Prognosis after cochlear implantationBMJ 2004; 328 doi: https://doi.org/10.1136/bmj.328.7437.419 (Published 19 February 2004) Cite this as: BMJ 2004;328:419
- Richard T Ramsden, professor of otolaryngology (email@example.com)
- Manchester Royal Infirmary, Oxford Road, Manchester M13 9WL
Children benefit the most as do many adults
Multichannel cochlear implant systems were approved by the Food and Drug Administration for adults in 1985 and for children in 1990. NHS funding became available in the early 1990s. About 4000 patients have received implants in the United Kingdom (50 000 worldwide). Children now outnumber adults by 2:1. Cochlear implants are reliable, and cochlear implant surgery is safe despite recent concerns regarding a risk of meningitis. The numbers of suitable candidates is rising as selectioncriteria change, and it is timely to consider the benefits and risks of the technique.
A cochlear implant takes the place of the damaged organ of Corti and stimulates the spiral ganglion cells directly. Acquired causes of hair cell loss include infection such as rubella, cytomegalovirus infection, mumps, measles, meningitis, and middle ear infection, drug toxicity, trauma, and autoimmune disease, as well as Menière's disease and cochlear otosclerosis. Congenital hair cellloss may be due to recessive inheritance or may be the result of failure of normal intrauterine development of the inner ear due to causes of which some are known, some as yet unidentified.

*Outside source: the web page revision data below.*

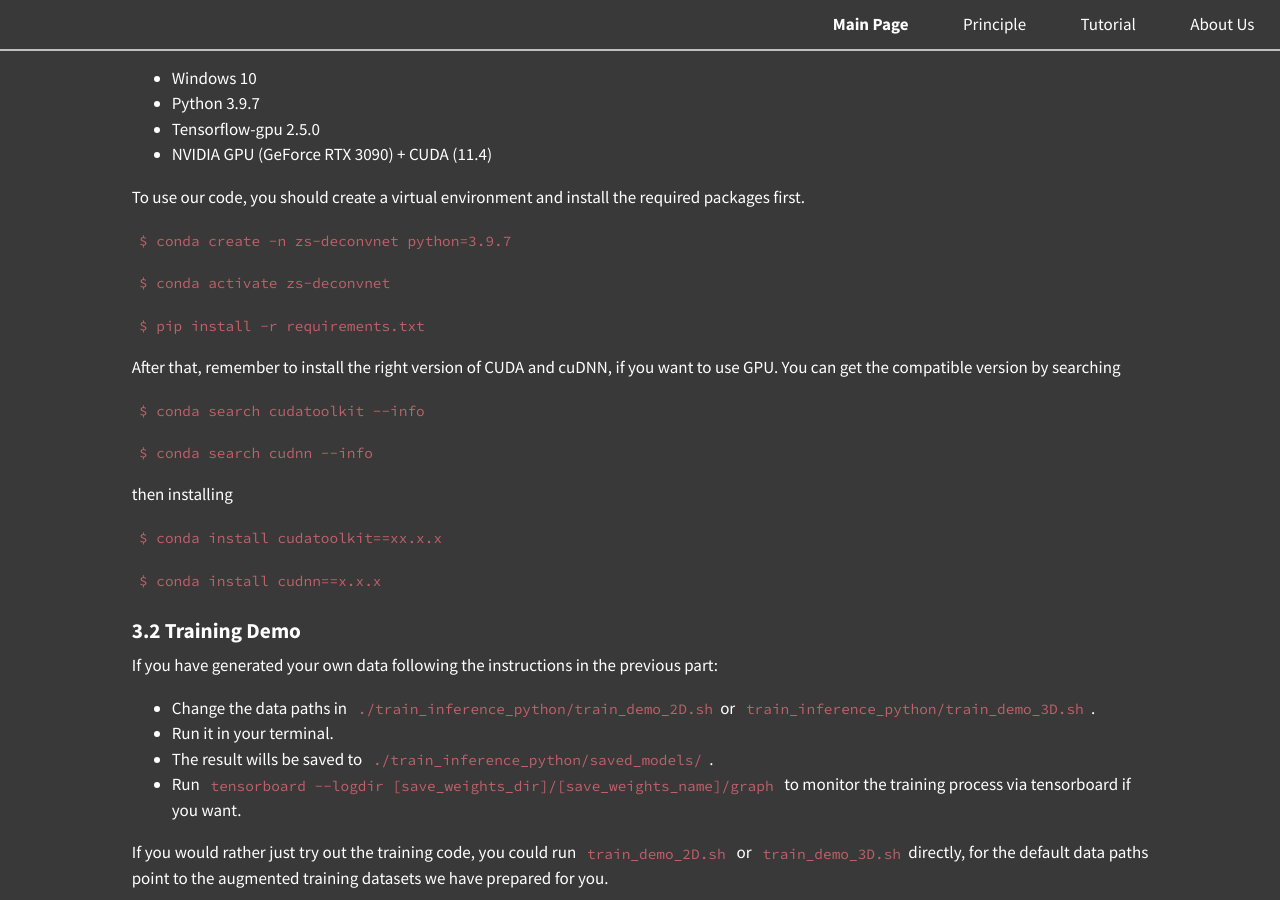
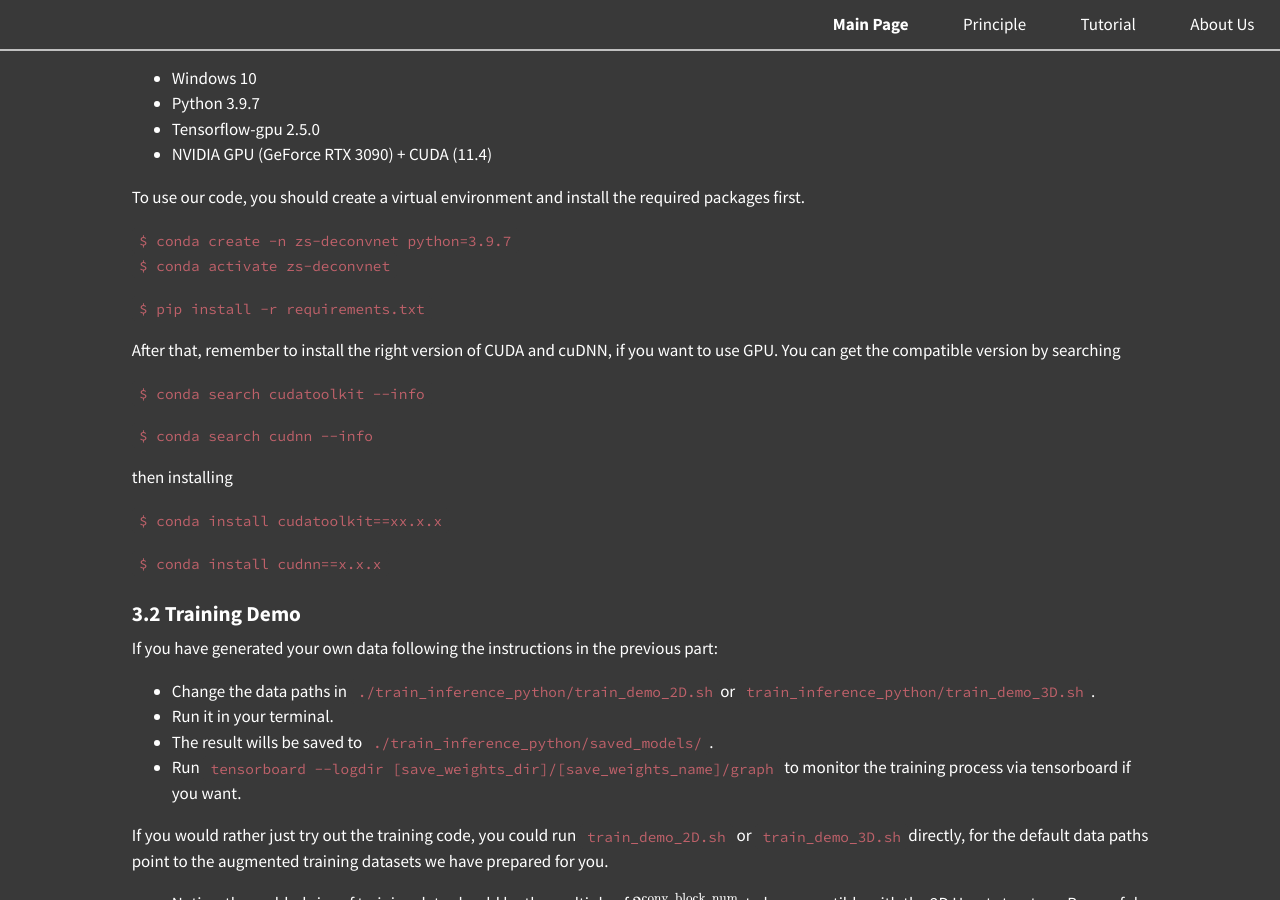
Before and after one commit to TristaZeng/ZS-DeconvNet-page, a Jekyll site: the page built from Tutorial.md, in a window 1280 px wide and 900 px high, scrolled down 1896 px. Built offline with Jekyll 4.4.1, drawn with Linux system fonts in a browser that asks for light colours.

Commit message:
adjust conda break

```diff
--- a/Tutorial.md
+++ b/Tutorial.md
@@ -75,8 +75,7 @@ To use our code, you should create a virtual environment and install the require
 
 <code style="background-color:#393939;">
 $ conda create -n zs-deconvnet python=3.9.7
-</code>
-
+</code><br>
 <code style="background-color:#393939;">
 $ conda activate zs-deconvnet
 </code>
```
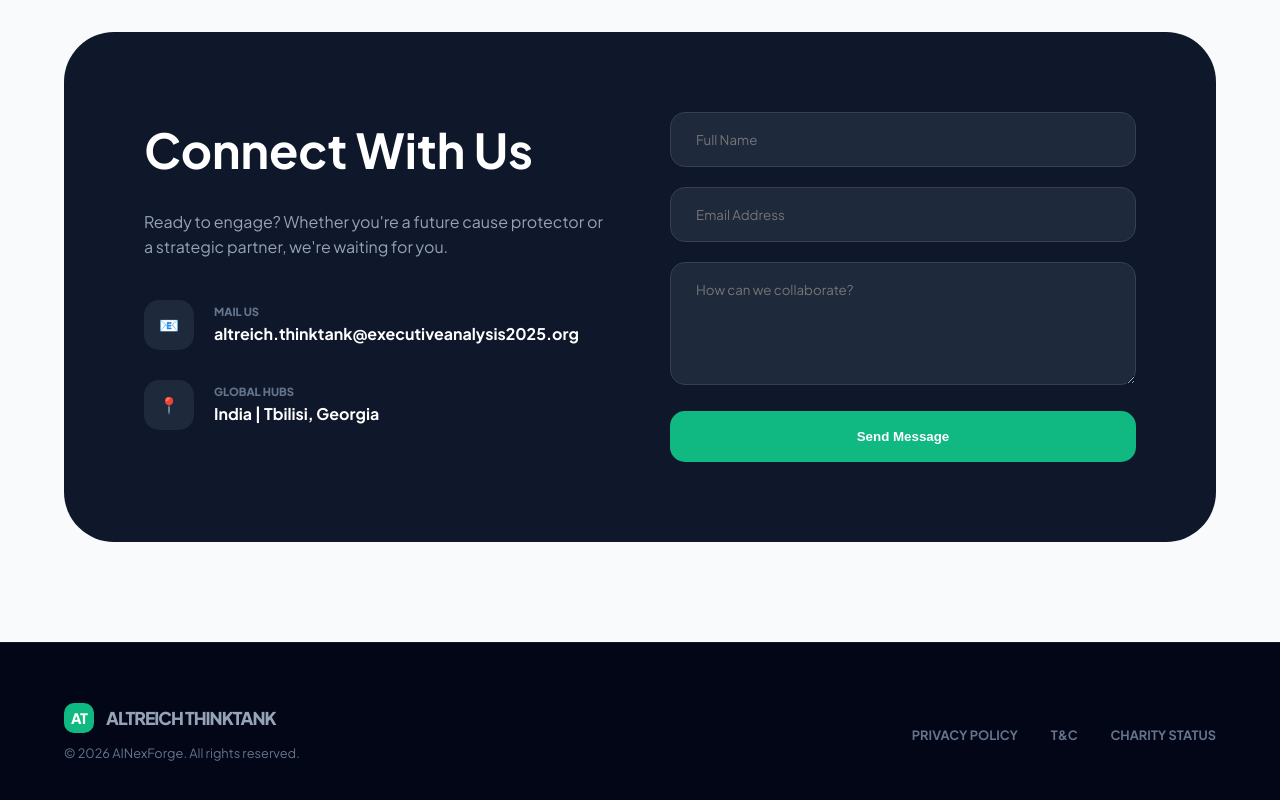
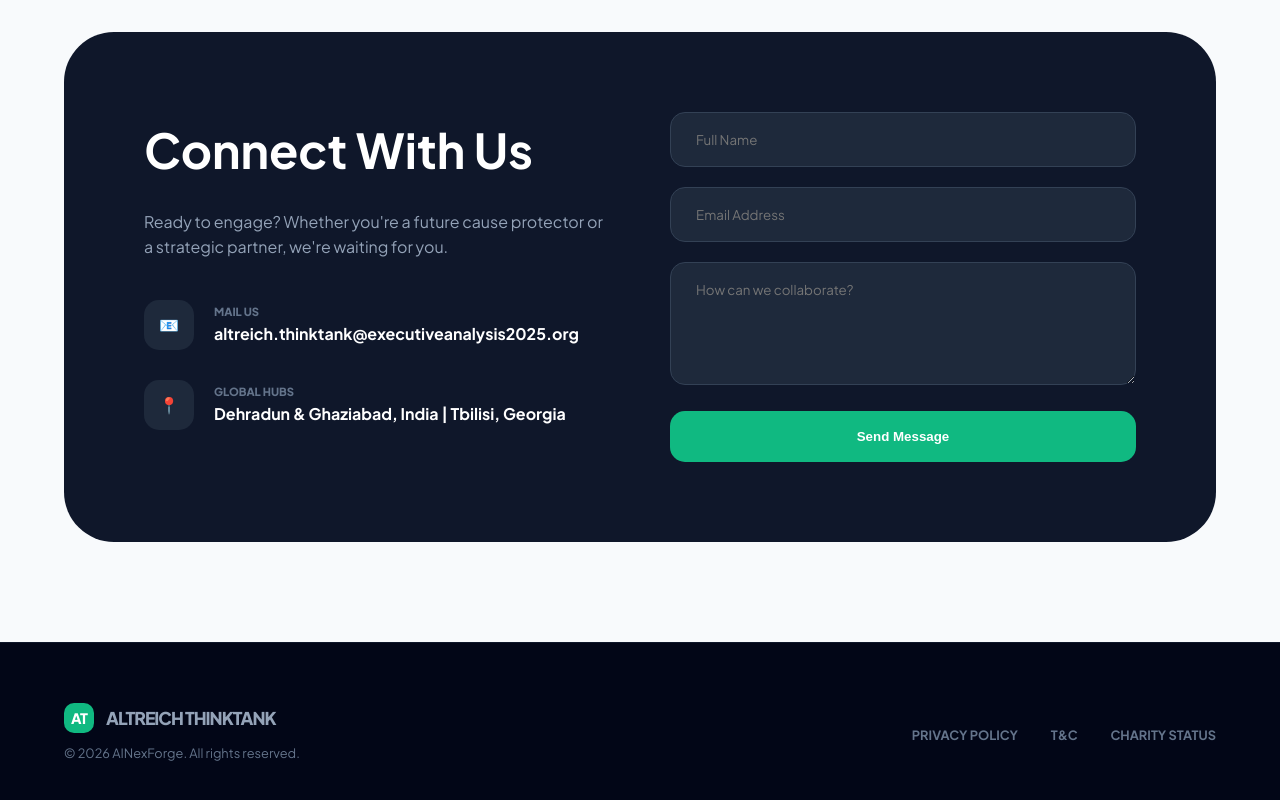
Before and after one commit to palhemendra1/at, a plain HTML site: page index.html in a window 1280 px wide. Shown: the part 2749-3549 px from the top of the page. Drawn offline with Linux system fonts and the light colour scheme.

Commit message:
Update index.html

```diff
--- a/index.html
+++ b/index.html
@@ -643,7 +643,7 @@
                         <div class="c-icon">📍</div>
                         <div>
                             <div style="font-size: 0.7rem; text-transform: uppercase; font-weight: 800; color: #64748b;">Global Hubs</div>
-                            <div style="font-weight: 600;">India | Tbilisi, Georgia</div>
+                            <div style="font-weight: 600;">Dehradun & Ghaziabad, India | Tbilisi, Georgia</div>
                         </div>
                     </div>
                 </div>
```
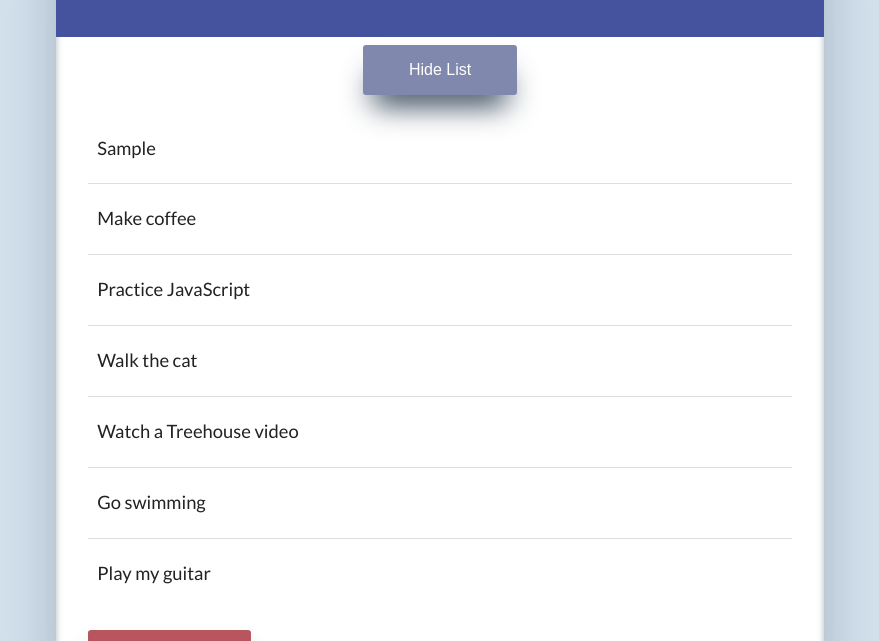
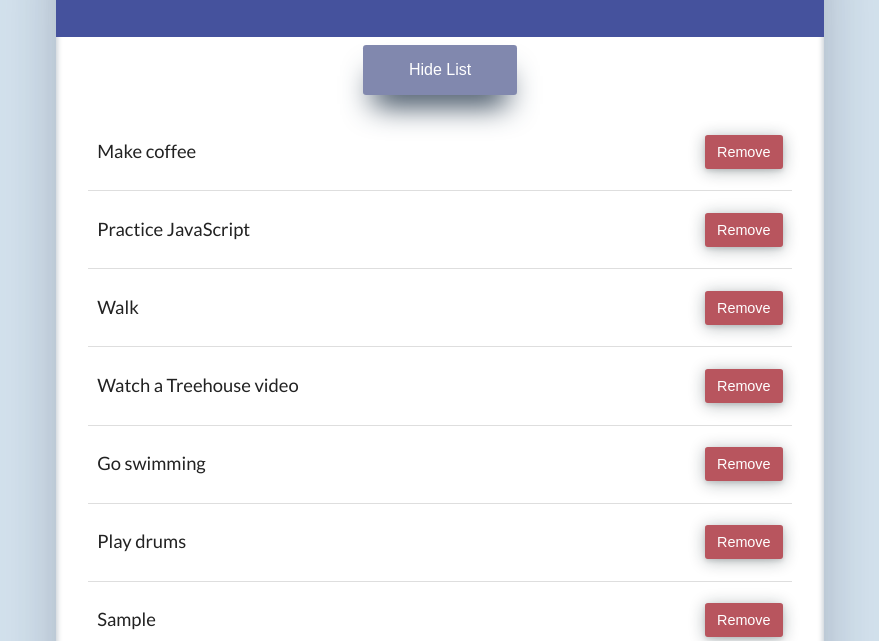
Before and after one commit to halebeau/My-Day-List, a plain HTML site: page index.html in a window 1280 px wide. Both pictures are taken after typing "Sample" into the empty fields and a click on the button "Add Task". Shown: the part 159-800 px from the top of the page, without its empty margins (200-1079 px from the left). Drawn offline with Linux system fonts and the light colour scheme.

Commit message:
Added: Remove and css button to listItems

```diff
--- a/app.js
+++ b/app.js
@@ -2,35 +2,44 @@ const btnCreate = document.querySelector('.btn-main')
 const btnToggle = document.querySelector('.btn-toggle')
 const btnRemove = document.querySelector('.btn-remove')
 const taskList = document.querySelector('.list-container ul')
-const listItems = document.getElementsByTagName('li')
+const listItems = taskList.children
 
-for(let i=0; i < listItems.length; i++) {
-  listItems[i].addEventListener('mouseover', () => {
-    listItems[i].textContent = listItems[i].textContent.toUpperCase()
-  })
+
+function attachRemoveButton(li) {
+  let remove = document.createElement('button')
+  remove.className = 'remove'
+  remove.textContent = "Remove"
+  li.appendChild(remove)
+}
+for( let i = 0; i < listItems.length; i++ ) {
+  attachRemoveButton(listItems[i])
 }
 
-btnCreate.addEventListener("click", () => {
-  const input = document.querySelector(".input-main")
-  const list = document.querySelector('ul')
+  // taskList.addEventListener('mouseover', (event) => {
+  //   if( event.target.tagName === 'LI' ) {
+  //     event.target.textContent = event.target.textContent.toUpperCase()
+  //   }
+  // })
 
-  list.insertAdjacentHTML(
-    'afterbegin',
-    `<li>${input.value}</li>`
-  )
-  input.value = ""
+btnToggle.addEventListener("click", () => {
+  const listContainer = document.querySelector(".list-container")
+  if (listContainer.style.display === "none") {
+    btnToggle.textContent = "Hide List"
+    listContainer.removeAttribute("style")
+  } else {
+    btnToggle.textContent = "Show List"
+    listContainer.style.display = "none"
+  }
 })
 
-btnToggle.addEventListener("click", () => {
-  const listContainer = document.querySelector('.list-container')
-
-  if (listContainer.style.display === 'none') {
-    btnToggle.textContent = 'Hide List'
-    listContainer.removeAttribute('style')
-  } else {
-    btnToggle.textContent = "Show List"
-    listContainer.style.display = 'none'
-  }
+btnCreate.addEventListener("click", () => {
+  let ul = document.getElementsByTagName("ul")[0]
+  const input = document.querySelector(".input-main")
+  let li = document.createElement("li")
+  li.textContent = input.value
+  attachRemoveButton(li)
+  ul.appendChild(li)
+  input.value = ""
 })
 
 btnRemove.addEventListener('click', () => {
--- a/css/style.css
+++ b/css/style.css
@@ -122,6 +122,10 @@ button:focus {
 .btn-toggle:hover {
   background-color: var(--color-hide-dark);
 }
+.remove {
+  border-radius: .2em;
+  box-shadow: rgba(14, 30, 37, 0.12) 0px 2px 4px 0px, rgba(14, 30, 37, 0.32) 0px 2px 16px 0px;
+}
 .btn-remove {
   color: white;
   padding: 0.85em 1em;
--- a/index.html
+++ b/index.html
@@ -25,11 +25,11 @@
       <div class="list-container">
         <ul aria-live="polite">
           <li>Make coffee</li>
-          <li class="highlight">Practice JavaScript</li>
-          <li>Walk the cat</li>
+          <li>Practice JavaScript</li>
+          <li>Walk</li>
           <li>Watch a Treehouse video</li>
-          <li class="highlight">Go swimming</li>
-          <li class="highlight">Play my guitar</li>
+          <li>Go swimming</li>
+          <li>Play drums</li>
         </ul>
         <button class="btn-remove">Remove Last Task</button>
       </div>
```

Indications and requirements for cochlear implantation
Postlingually bilaterally deafened adults (or children) with aided speech discrimination scores up to 35%. Duration of total deafness preferably less than 20 …